Originally Posted by TheANIMAL
This isn't designed for characters, or moving animatable objects really, at least not yet, i'm not sure why they chose to use a character to demonstrate it.
Don't forget this is still cutting edge technology even if this demo was last year, in all likelyhood improvements have been made sinse then anyway.
What this technology shows is a perfect system for detail to increase for objects in the foreground and for detail to decrease for objects as they move away. It. Eliminates. LOD.
This basicly makes John Carmack a plenepotentiary for the future of real time graphics.
Be honest, did you use plenepotentiary so that we would have to google it and bow to your wisdom?
Well, i'm not getting on my knees for you buster.
Anyways, you have it wrong. From everything I've read sparse voxel octree is a highly granular LOD system. Basically the way it works is that it links many many LOD's together in a hierarchy that is view-distance dependent. My guess is that it is automatically generated using perspective calculations. This is a massive amount of data, but the system loads it dynamically as needed, so performance remains steady, and very good.
I think that theoretically you should be loading a very similar amount of information at each LOD. So the hit for having a very expensive model in the world is pretty much just memory based. Since you're dealing with a fixed amount of pixels on screen, there shouldn't really be any fluctuation in computing requirements (besides bandwidth and memory) over having a relatively simple model (though obviously the lowest bound is where each pixel in the sillhoute area represents data describing the model). Voxels are obviously exponentially more expensive than pixels, but I'm not sure how expensive they are relative to polygons. I do know that polygons become very expensive at sub-pixel divisions.

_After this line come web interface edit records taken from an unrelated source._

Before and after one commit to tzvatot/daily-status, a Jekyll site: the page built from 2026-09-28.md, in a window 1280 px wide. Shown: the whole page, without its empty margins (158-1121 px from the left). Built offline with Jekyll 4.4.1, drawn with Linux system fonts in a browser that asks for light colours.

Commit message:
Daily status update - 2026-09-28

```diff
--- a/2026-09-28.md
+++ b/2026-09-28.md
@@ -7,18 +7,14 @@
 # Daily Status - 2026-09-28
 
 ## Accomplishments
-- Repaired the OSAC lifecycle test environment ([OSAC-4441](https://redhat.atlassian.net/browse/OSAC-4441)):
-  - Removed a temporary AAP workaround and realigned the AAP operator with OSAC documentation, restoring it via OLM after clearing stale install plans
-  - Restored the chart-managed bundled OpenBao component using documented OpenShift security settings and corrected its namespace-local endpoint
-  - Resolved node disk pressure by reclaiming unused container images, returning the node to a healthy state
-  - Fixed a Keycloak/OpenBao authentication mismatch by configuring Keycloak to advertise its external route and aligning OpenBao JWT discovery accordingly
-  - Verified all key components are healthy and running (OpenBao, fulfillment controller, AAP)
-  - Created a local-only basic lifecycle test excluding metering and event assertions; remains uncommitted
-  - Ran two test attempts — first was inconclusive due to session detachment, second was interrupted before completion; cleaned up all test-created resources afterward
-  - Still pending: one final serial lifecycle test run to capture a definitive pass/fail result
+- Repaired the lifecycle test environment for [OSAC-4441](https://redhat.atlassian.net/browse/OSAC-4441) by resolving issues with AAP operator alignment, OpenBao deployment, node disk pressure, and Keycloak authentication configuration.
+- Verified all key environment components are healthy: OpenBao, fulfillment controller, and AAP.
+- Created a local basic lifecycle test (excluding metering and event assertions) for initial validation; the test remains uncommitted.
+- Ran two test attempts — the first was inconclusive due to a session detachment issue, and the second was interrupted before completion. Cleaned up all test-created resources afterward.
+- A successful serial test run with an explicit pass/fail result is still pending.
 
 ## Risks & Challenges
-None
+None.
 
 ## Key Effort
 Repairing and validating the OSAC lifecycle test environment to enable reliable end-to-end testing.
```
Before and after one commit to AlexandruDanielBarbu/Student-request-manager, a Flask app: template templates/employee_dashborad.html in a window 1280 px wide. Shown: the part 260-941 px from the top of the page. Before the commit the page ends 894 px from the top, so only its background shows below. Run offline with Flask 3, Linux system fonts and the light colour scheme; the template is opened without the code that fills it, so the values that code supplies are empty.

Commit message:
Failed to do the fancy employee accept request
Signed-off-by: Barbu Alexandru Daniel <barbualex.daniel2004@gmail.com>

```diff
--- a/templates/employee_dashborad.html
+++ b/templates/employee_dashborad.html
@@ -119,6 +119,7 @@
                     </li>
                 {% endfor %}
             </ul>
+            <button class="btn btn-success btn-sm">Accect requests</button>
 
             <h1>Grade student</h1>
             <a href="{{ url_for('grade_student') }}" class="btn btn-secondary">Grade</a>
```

The reason that SVO's are bad for animation is that the octree has to be generated for each frame of the animation, which becomes prohibitively expensive on the memory side (not sure about the calculations involved in generation...some latency incured certainly). Anyways, for character models I don't see much of a point in using voxels. You quickly reach diminishing returns (for instance, a 20-30k model with normals looks very good; 200k cars are increadibly smooth), and I doubt you would notice or care about the difference between a 7M+ triangle voxel model or a 200k polygon model with proper use of normal maps. Animation tools for polygonal models are already in place and refined (come a long way since Studio Max 2, which is 1st proggy I used). Voxels are apparently more efficient with radiosity and raytracing though. But lighting for individual characters is probably relatively cheap compared to lighting the game world. Some clever tricks could integrate them wel with a raytraced SVO world.